[Version difference data]
--*--
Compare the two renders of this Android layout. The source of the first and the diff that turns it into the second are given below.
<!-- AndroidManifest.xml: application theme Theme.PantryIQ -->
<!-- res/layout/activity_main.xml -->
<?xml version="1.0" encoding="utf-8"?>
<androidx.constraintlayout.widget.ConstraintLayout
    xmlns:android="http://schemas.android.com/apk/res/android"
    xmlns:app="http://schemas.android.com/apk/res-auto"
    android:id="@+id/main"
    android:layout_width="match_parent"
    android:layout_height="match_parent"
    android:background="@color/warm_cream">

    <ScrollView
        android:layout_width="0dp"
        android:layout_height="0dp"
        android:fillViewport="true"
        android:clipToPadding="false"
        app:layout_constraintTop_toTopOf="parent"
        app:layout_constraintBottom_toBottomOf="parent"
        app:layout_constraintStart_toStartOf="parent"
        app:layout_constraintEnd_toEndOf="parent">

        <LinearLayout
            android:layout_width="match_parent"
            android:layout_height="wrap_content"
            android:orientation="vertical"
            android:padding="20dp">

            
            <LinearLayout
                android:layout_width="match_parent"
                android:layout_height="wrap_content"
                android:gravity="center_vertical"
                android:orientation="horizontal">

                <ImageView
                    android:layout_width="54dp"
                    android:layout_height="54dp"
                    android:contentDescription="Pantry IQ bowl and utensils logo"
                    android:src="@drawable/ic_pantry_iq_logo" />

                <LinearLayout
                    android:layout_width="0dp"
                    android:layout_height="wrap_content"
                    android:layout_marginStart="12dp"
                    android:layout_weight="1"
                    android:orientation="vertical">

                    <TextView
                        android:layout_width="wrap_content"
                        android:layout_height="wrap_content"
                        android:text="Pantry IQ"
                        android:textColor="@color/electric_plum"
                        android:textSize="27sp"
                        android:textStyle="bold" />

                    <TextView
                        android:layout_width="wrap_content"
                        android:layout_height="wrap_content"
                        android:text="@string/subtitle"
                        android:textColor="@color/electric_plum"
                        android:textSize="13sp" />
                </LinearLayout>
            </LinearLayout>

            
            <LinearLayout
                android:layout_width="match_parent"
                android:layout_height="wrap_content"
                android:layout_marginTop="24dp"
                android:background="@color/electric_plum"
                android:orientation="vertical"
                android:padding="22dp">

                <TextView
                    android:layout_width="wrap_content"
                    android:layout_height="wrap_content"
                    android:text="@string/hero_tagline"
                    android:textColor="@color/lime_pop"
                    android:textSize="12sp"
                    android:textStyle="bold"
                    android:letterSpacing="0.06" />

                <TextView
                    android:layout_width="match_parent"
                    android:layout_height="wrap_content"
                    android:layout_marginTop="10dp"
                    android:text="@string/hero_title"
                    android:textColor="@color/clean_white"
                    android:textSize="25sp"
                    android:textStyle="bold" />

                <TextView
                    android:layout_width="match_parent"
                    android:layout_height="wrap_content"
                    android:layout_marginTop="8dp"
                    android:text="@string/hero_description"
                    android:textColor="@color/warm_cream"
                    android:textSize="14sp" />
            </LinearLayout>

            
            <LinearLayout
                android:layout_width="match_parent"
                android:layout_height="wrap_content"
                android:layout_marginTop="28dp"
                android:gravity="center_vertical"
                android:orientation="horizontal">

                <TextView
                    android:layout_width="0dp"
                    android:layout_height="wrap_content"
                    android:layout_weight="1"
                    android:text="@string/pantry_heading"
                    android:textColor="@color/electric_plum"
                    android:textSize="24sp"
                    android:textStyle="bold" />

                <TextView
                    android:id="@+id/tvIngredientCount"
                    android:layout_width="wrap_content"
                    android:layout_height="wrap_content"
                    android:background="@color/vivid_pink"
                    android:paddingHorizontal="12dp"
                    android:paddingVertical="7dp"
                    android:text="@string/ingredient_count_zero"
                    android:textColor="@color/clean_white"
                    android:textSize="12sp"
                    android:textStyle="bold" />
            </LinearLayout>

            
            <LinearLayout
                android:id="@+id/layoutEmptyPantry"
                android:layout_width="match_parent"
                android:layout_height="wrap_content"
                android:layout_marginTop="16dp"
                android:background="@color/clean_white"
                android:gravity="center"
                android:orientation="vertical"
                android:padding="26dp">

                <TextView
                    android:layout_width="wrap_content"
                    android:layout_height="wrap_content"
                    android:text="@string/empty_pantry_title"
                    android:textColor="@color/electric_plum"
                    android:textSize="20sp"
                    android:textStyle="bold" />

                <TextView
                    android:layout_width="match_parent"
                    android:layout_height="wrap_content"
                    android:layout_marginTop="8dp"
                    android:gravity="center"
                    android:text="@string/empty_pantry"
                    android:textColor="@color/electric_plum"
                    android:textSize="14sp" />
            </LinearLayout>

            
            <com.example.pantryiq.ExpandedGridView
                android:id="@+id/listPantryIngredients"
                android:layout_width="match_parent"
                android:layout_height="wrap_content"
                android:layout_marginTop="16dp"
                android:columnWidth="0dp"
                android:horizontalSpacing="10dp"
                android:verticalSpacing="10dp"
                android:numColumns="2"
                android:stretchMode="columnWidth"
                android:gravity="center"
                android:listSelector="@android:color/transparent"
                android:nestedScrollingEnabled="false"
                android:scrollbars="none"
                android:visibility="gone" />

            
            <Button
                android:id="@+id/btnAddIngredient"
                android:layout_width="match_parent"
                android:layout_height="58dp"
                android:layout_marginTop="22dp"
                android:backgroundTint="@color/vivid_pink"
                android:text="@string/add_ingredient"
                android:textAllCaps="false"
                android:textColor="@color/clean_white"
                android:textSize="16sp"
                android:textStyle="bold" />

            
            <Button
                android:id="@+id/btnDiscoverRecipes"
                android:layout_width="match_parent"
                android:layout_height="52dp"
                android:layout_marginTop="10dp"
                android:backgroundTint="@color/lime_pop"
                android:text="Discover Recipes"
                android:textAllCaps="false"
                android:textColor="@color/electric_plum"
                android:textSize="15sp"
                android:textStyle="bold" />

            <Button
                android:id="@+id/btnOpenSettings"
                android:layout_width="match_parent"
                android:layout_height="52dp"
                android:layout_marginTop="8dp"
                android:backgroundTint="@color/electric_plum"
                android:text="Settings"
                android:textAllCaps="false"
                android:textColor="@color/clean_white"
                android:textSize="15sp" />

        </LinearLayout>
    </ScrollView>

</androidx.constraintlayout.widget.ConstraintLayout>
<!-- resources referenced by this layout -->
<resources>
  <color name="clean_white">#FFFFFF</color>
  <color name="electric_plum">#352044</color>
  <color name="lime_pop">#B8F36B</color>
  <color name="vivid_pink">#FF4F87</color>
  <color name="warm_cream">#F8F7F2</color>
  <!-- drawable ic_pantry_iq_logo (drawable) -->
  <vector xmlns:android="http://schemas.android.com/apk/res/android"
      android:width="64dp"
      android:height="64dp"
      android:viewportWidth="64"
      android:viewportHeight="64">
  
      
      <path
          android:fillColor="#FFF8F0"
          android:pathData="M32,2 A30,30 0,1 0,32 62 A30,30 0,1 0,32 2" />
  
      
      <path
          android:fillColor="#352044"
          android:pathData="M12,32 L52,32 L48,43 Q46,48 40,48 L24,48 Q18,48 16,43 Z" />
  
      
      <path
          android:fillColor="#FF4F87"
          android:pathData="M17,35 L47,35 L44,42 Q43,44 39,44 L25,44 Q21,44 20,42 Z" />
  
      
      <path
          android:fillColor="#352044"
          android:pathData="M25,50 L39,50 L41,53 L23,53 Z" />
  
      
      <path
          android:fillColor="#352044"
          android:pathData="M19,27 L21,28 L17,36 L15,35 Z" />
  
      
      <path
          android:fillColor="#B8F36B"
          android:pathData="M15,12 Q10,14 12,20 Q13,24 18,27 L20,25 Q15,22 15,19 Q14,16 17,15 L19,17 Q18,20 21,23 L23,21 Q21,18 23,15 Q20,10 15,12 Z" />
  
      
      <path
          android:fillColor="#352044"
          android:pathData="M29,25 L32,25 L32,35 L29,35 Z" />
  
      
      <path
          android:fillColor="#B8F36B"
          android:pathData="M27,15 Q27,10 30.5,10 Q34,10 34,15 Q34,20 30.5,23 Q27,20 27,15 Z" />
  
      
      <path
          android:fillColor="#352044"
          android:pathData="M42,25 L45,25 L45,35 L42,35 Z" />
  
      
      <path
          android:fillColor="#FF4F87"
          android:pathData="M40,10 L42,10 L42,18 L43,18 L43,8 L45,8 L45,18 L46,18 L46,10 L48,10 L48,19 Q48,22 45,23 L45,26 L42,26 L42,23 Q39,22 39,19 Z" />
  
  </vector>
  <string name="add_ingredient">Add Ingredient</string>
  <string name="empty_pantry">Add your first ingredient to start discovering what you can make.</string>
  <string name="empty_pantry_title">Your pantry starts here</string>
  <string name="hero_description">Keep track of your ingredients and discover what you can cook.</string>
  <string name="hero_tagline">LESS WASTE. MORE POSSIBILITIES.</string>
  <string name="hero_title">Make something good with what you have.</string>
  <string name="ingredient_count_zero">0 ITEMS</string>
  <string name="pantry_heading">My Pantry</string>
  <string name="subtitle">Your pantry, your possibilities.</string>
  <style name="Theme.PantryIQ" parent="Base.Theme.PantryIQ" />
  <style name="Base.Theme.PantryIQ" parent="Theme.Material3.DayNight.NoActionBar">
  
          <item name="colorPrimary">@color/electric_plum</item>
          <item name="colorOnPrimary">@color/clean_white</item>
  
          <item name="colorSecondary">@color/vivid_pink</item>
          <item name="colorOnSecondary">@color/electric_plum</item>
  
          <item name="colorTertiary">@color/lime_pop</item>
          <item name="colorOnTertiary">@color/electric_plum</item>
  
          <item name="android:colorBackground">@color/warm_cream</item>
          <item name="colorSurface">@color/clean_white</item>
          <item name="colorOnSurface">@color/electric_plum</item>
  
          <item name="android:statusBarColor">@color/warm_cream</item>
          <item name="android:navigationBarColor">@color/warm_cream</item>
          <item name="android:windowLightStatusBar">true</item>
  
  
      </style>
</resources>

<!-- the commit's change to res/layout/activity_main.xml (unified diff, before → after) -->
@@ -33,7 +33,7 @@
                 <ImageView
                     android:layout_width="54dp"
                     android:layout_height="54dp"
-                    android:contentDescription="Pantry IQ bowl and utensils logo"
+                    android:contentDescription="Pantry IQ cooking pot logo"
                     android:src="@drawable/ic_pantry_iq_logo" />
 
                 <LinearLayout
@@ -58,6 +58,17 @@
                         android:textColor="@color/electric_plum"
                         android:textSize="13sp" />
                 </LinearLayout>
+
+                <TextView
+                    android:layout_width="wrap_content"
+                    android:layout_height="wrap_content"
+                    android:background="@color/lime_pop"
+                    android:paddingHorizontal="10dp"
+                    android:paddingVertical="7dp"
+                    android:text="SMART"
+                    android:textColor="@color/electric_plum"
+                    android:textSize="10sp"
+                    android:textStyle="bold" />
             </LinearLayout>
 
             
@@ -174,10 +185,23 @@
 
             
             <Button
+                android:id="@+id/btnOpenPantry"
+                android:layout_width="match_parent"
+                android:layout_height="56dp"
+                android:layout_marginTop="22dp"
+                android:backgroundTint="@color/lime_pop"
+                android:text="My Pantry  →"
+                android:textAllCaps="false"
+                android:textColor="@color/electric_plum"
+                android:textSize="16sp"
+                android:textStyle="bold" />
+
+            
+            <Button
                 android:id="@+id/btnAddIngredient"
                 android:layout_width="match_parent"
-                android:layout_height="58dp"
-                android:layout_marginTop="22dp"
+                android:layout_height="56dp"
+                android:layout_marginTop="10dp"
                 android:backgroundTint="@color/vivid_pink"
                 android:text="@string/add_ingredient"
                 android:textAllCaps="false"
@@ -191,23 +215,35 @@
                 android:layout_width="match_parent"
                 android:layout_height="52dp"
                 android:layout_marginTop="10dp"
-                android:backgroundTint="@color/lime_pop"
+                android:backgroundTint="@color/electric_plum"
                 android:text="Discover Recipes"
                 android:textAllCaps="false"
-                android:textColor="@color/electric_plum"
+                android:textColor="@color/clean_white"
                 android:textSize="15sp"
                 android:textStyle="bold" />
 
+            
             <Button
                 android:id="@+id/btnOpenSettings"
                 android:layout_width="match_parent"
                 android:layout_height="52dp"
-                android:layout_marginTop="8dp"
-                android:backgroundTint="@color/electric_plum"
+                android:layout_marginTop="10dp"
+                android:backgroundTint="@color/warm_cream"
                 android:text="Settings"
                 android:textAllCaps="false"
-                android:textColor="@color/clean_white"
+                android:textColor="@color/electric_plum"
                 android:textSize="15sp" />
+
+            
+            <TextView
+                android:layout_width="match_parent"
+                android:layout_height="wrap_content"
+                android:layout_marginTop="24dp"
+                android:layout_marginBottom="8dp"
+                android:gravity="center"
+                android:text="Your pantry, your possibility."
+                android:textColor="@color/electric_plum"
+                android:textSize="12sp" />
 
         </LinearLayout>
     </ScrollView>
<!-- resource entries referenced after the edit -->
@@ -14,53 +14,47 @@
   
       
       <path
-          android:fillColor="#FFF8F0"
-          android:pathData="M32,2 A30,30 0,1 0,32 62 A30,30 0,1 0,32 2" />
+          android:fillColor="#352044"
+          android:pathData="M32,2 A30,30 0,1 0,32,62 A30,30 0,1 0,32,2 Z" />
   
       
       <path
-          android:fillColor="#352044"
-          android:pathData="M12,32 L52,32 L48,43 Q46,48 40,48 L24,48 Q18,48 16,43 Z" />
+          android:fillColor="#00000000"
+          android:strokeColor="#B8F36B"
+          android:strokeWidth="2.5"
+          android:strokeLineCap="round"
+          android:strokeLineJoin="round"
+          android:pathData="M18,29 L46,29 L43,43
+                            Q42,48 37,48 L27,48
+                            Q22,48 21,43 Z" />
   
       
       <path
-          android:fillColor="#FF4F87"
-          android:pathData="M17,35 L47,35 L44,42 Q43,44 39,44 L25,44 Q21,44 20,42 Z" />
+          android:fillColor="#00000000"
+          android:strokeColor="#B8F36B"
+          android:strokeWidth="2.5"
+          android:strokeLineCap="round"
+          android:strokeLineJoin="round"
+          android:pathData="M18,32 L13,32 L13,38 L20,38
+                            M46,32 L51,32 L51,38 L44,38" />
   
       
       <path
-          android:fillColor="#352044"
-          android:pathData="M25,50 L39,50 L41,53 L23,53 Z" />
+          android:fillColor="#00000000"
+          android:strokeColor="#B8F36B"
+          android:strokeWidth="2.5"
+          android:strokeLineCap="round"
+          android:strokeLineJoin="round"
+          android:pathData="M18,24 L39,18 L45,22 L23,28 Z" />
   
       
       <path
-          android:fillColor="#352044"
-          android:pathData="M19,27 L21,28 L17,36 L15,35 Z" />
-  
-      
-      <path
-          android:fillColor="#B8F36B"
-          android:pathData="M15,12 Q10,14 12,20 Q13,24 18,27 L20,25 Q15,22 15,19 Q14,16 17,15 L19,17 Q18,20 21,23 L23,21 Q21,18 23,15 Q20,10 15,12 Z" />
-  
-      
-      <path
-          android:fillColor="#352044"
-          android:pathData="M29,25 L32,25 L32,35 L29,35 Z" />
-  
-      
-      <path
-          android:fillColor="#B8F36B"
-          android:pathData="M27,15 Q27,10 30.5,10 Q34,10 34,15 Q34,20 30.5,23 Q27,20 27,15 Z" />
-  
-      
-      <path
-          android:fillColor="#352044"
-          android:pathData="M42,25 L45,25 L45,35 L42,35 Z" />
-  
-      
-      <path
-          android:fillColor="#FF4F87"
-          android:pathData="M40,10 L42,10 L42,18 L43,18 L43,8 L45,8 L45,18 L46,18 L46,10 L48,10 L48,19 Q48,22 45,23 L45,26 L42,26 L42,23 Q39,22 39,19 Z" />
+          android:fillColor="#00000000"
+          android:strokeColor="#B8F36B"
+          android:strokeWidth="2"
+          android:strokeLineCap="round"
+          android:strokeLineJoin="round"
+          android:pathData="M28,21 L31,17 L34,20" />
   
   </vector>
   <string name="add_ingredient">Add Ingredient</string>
--*--
> Required action
Return every line from the entries above that contains the word "drawable".

> Reply
                    android:src="@drawable/ic_pantry_iq_logo" />
  <!-- drawable ic_pantry_iq_logo (drawable) -->
                     android:src="@drawable/ic_pantry_iq_logo" />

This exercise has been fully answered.